**What the task requires**
Every entry gets copied exactly. No images go into the copy.

**Given entries**
******

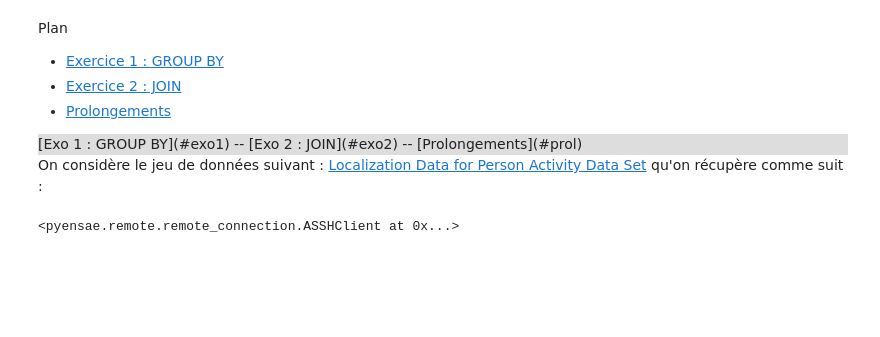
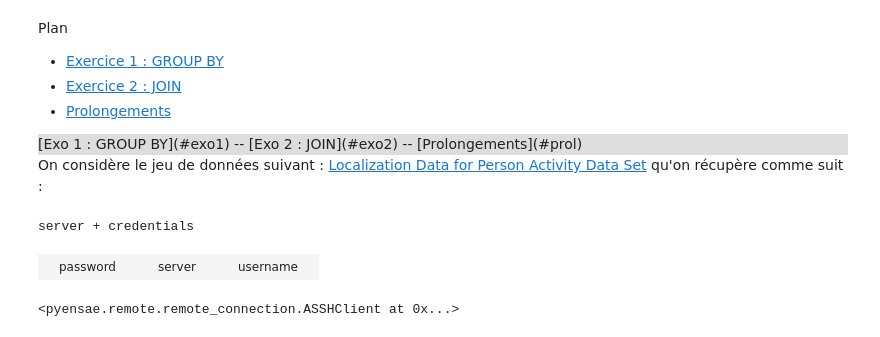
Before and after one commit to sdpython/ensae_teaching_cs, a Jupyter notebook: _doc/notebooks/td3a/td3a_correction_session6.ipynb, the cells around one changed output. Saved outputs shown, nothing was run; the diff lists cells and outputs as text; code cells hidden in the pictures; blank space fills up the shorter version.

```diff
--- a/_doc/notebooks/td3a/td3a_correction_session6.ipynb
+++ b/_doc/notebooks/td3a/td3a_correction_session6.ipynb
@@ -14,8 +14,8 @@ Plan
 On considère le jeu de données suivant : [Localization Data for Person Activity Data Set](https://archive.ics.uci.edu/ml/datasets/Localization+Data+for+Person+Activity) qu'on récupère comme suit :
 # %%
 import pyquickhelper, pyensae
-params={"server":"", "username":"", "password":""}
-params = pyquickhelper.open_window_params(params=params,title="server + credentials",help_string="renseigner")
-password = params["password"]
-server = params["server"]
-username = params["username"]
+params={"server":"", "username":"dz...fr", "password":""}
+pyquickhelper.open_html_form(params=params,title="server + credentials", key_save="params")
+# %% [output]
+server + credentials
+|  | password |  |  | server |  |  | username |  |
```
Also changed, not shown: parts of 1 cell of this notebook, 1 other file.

******

**Exercise solution**
Before and after one commit to sdpython/ensae_teaching_cs, a Jupyter notebook: _doc/notebooks/td3a/td3a_correction_session6.ipynb, the cells around one changed output. Saved outputs shown, nothing was run; the diff lists cells and outputs as text; code cells hidden in the pictures; blank space fills up the shorter version.

```diff
--- a/_doc/notebooks/td3a/td3a_correction_session6.ipynb
+++ b/_doc/notebooks/td3a/td3a_correction_session6.ipynb
@@ -14,8 +14,8 @@ Plan
 On considère le jeu de données suivant : [Localization Data for Person Activity Data Set](https://archive.ics.uci.edu/ml/datasets/Localization+Data+for+Person+Activity) qu'on récupère comme suit :
 # %%
 import pyquickhelper, pyensae
-params={"server":"", "username":"", "password":""}
-params = pyquickhelper.open_window_params(params=params,title="server + credentials",help_string="renseigner")
-password = params["password"]
-server = params["server"]
-username = params["username"]
+params={"server":"", "username":"dz...fr", "password":""}
+pyquickhelper.open_html_form(params=params,title="server + credentials", key_save="params")
+# %% [output]
+server + credentials
+|  | password |  |  | server |  |  | username |  |
```
Also changed, not shown: parts of 1 cell of this notebook, 1 other file.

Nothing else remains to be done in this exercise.